The marketing vs. PR debate of 2015 is over. All panelists left free of black eyes and other wounds. If you’re looking for war, watch Game of Thrones instead of a Marketing vs. PR debate because the all panelists agreed that marketing and PR both need and complement each other. Panelists did disagree on some points. Read on for details!
Marketing vs. PR: Purposes, Differences, & Misconceptions
Public relations focuses on building relationships with potential clients and their communities. Some incorrectly assume that PR is the act of publicizing stories to a massive audience and going to parties and lunches. That is far from the truth. Effective PR campaigns work because they are guided by consumer research and are targeted with pinpoint accuracy. Marketing, on the other hand, focuses on controlling the long-term reach and frequency of messages and helping drive sales, with emphasis on the word “helping.” A common assumption is that marketing automatically drives sales, no matter what. This is a misconception because marketing is a piece of the puzzle, not the whole puzzle. Without a good product, efficient operations, effective leadership, and other necessities, marketing cannot drive sales, no matter how well it’s done.
While both marketing and PR deliver returns on investment, they do it in different ways. Sales conversions, impressions, clicks, and the like are common ROI measurements for marketing. For PR, data on human engagement is the focus. PR teams may collect data such as number of attendees at an event or number of participants in an online conversation.

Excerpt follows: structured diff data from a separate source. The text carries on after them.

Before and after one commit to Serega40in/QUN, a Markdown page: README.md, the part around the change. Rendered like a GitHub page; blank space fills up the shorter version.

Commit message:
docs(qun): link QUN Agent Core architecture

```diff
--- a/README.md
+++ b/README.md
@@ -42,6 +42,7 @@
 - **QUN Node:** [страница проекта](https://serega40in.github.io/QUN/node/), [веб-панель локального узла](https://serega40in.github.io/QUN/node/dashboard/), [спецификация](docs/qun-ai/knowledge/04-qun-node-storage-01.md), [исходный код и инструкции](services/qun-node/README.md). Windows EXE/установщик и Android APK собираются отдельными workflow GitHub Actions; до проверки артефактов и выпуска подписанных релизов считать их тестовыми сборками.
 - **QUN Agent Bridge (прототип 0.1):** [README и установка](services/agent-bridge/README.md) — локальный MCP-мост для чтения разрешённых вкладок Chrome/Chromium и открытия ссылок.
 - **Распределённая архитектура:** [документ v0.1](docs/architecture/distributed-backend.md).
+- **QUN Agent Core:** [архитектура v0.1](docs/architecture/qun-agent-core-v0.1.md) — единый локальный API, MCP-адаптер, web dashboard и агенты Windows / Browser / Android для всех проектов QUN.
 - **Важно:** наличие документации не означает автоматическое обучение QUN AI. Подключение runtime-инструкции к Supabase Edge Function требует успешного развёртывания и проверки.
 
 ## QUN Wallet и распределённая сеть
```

Marketing and PR campaigns do share some goals. Both marketing and PR are meant to bolster brand image as well as increase brand awareness, name recognition, and client engagement. They just differ a bit in how they achieve these goals. Additionally, marketing and PR both rely on data collection and analysis. Without data collection, neither marketing nor PR teams can achieve their goals.
Which clients should use marketing and which should use PR? The focus should not be marketing vs. PR; it should be marketing and PR. Most clients need both of these services and, therefore, benefit most from a holistic approach in which PR and marketing specialists collaborate. The exact mix of PR and marketing services will depend on the client, the campaign, and the venue. Overlap is particularly common in venues that allow for both PR and marketing activities, for example, social media. Many social media platforms allow for both advertising (a marketing function) and conversations/relationship building (a PR function). Marketing and PR teams must be savvy enough to decide what mix each client needs and to develop the right long-term strategy for each client. When asked whether it is better for a person to specialize in one area or do both PR and marketing, panelists were divided. Some believe it is better to specialize in one and outsource the other, while others believe that specializing in both is possible and more beneficial, given the significant overlap between the two.
Key Takeaways for Marketing & PR Professionals
As marketing and PR professionals, we cannot underestimate our clients. Our clients have more in-depth knowledge of their customers than we do and we need to use their knowledge to build our campaigns. Also, focusing too much on whether certain tasks fall in the realm of marketing or PR can hinder a campaign. We will be most effective when we forget the titles and focus on taking ownership in our client companies and achieving superior results. Just as our clients teach us about their customers, we teach them. We are their advisors and our job is to formulate strategy and see the larger picture so our clients can focus on the day-to-day operations of their companies. Lastly, we must always continue learning and seeking new information. Those who stop seeking information will fall behind.
We would like to thank sponsors Crazy Marketing Ladies for hosting a live podcast, Ballywho Social for hosting a live Twitter chat, and Ryan G Photo for capturing the moment – see our photo album on Facebook. We would also like to thank our panelists for not only taking time to participate, but also for making this a lively and interesting debate!
Glenn Selig – Sellig Multi-Media (Mktg & PR)
Patrick Owings – ChappellRoberts (Mktg)
Brian Butler – Vistra Communications (PR)
Lisa Brock – Brock Communications (PR)
Ernest Hopper – Tampa Bay Times (Moderator)
Rob McCormick – &Barr (Mktg)
About the Author
Chiara is Digital Content Creator and Blog Manager for AMA Tampa Bay. She is Co-founder and Director of Winning the Fight, a non-profit organization specializing in neurodegenerative disease research. Chiara is also a freelance digital marketer for small businesses and is finishing up her MBA with a specialty in marketing from the University of South Florida. Prior to moving to Florida, Chiara lived in Washington, DC. She earned her BA in International Studies from American University’s School of International Services in 2007 and worked for Booz Allen Hamilton and the Department of Defense thereafter. Her hobbies include obstacle racing, running, swimming, kayaking, SCUBA diving, and opera/classical singing. She also loves country music and chocolate!
Email: Chiara at [email protected]
Social Media: LinkedIn